[TASK STATEMENT]: Nothing in the records may be left out or altered; reproduce them all exactly.

[DATASET RECORDS]:
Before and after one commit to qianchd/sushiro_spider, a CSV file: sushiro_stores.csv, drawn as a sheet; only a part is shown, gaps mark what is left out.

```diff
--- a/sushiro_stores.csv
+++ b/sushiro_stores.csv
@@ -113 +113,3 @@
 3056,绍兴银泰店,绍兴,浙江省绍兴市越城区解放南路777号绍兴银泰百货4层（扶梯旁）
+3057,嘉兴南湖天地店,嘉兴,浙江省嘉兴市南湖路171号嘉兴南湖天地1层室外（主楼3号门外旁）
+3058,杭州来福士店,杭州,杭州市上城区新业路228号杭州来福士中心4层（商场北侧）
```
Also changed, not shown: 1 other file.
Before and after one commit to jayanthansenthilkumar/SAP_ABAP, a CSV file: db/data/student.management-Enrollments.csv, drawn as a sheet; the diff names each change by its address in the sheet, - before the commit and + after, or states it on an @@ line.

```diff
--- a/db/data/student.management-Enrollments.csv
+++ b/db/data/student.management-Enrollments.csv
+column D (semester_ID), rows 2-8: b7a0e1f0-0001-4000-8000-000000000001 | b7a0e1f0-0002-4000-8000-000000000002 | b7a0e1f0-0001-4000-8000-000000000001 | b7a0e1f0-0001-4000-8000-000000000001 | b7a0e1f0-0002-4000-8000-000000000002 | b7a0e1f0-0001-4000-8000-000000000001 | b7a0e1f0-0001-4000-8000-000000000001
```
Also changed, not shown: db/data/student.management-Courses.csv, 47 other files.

[RESULT OF THE TASK]:
Before and after one commit to qianchd/sushiro_spider, a CSV file: sushiro_stores.csv, drawn as a sheet; only a part is shown, gaps mark what is left out.

```diff
--- a/sushiro_stores.csv
+++ b/sushiro_stores.csv
@@ -113 +113,3 @@
 3056,绍兴银泰店,绍兴,浙江省绍兴市越城区解放南路777号绍兴银泰百货4层（扶梯旁）
+3057,嘉兴南湖天地店,嘉兴,浙江省嘉兴市南湖路171号嘉兴南湖天地1层室外（主楼3号门外旁）
+3058,杭州来福士店,杭州,杭州市上城区新业路228号杭州来福士中心4层（商场北侧）
```
Also changed, not shown: 1 other file.
Before and after one commit to jayanthansenthilkumar/SAP_ABAP, a CSV file: db/data/student.management-Enrollments.csv, drawn as a sheet; the diff names each change by its address in the sheet, - before the commit and + after, or states it on an @@ line.

```diff
--- a/db/data/student.management-Enrollments.csv
+++ b/db/data/student.management-Enrollments.csv
+column D (semester_ID), rows 2-8: b7a0e1f0-0001-4000-8000-000000000001 | b7a0e1f0-0002-4000-8000-000000000002 | b7a0e1f0-0001-4000-8000-000000000001 | b7a0e1f0-0001-4000-8000-000000000001 | b7a0e1f0-0002-4000-8000-000000000002 | b7a0e1f0-0001-4000-8000-000000000001 | b7a0e1f0-0001-4000-8000-000000000001
```
Also changed, not shown: db/data/student.management-Courses.csv, 47 other files.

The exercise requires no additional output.